Science Writer, CID Bio-Science
Ph.D. Ecology and Environmental Science, B.Sc Agriculture
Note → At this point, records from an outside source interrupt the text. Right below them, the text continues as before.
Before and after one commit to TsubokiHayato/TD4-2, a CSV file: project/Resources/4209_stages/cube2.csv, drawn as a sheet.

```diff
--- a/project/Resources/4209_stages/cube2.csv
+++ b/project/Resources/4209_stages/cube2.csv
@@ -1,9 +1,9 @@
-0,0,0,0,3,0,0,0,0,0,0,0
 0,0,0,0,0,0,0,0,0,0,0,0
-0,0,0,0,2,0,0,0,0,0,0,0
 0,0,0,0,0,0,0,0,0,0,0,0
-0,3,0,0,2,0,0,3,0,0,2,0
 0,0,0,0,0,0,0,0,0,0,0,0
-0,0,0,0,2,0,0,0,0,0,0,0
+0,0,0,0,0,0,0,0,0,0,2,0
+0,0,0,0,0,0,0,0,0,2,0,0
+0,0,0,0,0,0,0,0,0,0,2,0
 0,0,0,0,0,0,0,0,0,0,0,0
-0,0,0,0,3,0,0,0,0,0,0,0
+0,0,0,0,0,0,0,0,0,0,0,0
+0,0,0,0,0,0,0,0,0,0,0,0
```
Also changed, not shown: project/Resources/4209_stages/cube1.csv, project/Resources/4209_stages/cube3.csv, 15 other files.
Feature image courtesy of U.S Department of Agriculture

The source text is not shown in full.